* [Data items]
==============================

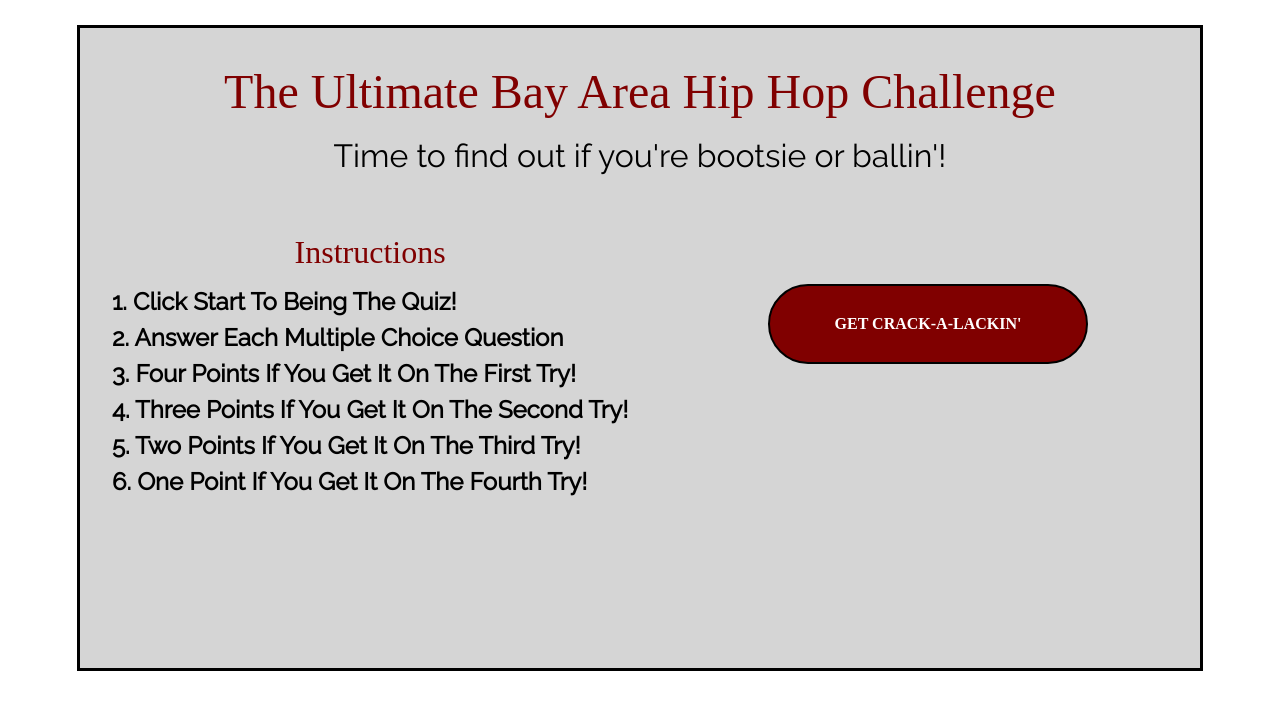
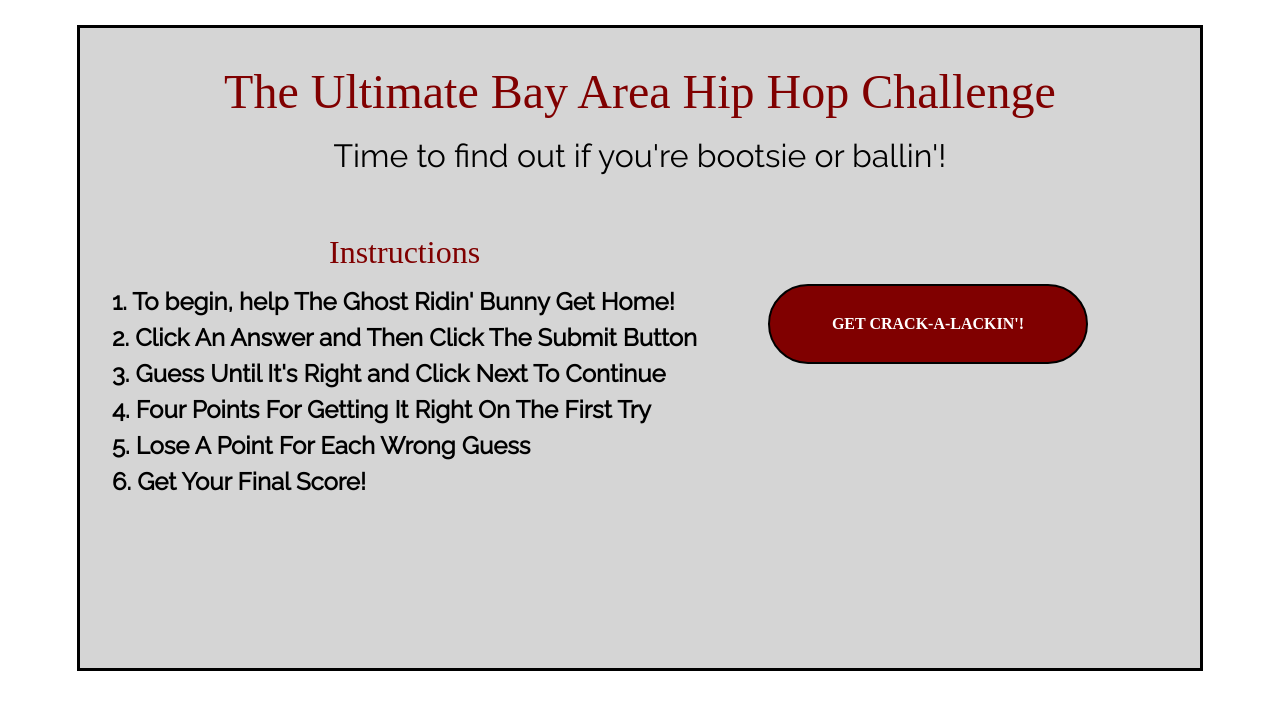
Before and after one commit to DefinitionOfDunne/quiz-app, a plain HTML site: page index.html in a window 1280 px wide. Drawn offline with nearby package versions, Linux system fonts and the light colour scheme; a web font is replaced by a local one.

Commit message:
Update index.html

```diff
--- a/index.html
+++ b/index.html
@@ -21,16 +21,16 @@
 	<div id="instructions">
 	<h4>Instructions</h4>
 	<ul id="instruction-list">
-		<li>1. Click Start To Being The Quiz!</li>
-		<li>2. Answer Each Multiple Choice Question</li>
-		<li>3. Four Points If You Get It On The First Try!</li>
-		<li>4. Three Points If You Get It On The Second Try!</li>
-		<li>5. Two Points If You Get It On The Third Try!</li>
-		<li>6. One Point If You Get It On The Fourth Try!</li>
+		<li>1. To begin, help The Ghost Ridin' Bunny Get Home!</li>
+		<li>2. Click An Answer and Then Click The Submit Button</li>
+		<li>3. Guess Until It's Right and Click Next To Continue</li>
+		<li>4. Four Points For Getting It Right On The First Try</li>
+		<li>5. Lose A Point For Each Wrong Guess</li>
+		<li>6. Get Your Final Score! </li>
 		</ul>
 		</div>
 
-	<button id="start-button">Get Crack-a-lackin'</button>
+	<button id="start-button">Get Crack-a-lackin'!</button>
 
 
 
@@ -63,7 +63,7 @@
 		</div>
 
 	<div id="quiz-tracker">
-	<h2>Point <br> Tracker</h2>
+	<h2>Point Tracker</h2>
 		<ul id="point-total">
 
 		</ul>
@@ -85,11 +85,9 @@
 		<p id="results-input"> </p>
 		<h2>points!</h2>
 	</header>
-	<!--
-	div id="feedback">
-		<p class="feedback-text"> Lorem ipsum dolor sit amet, consectetur adipisicing elit. Eveniet quo maiores perferendis ratione nihil, dolores delectus, aperiam laborum? Explicabo nam adipisci voluptates provident suscipit aliquid? </p>
+	<div id="feedback">
+	<p class="bootsie-or-ballin"> </p>
 	</div>
-	-->
 	<button id="new-game">Click to Try Again!</button>
 	</div>
 	</section>
```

==============================

Reproduce each line of the records in which the word "lackin" appears.

-	<button id="start-button">Get Crack-a-lackin'</button>
+	<button id="start-button">Get Crack-a-lackin'!</button>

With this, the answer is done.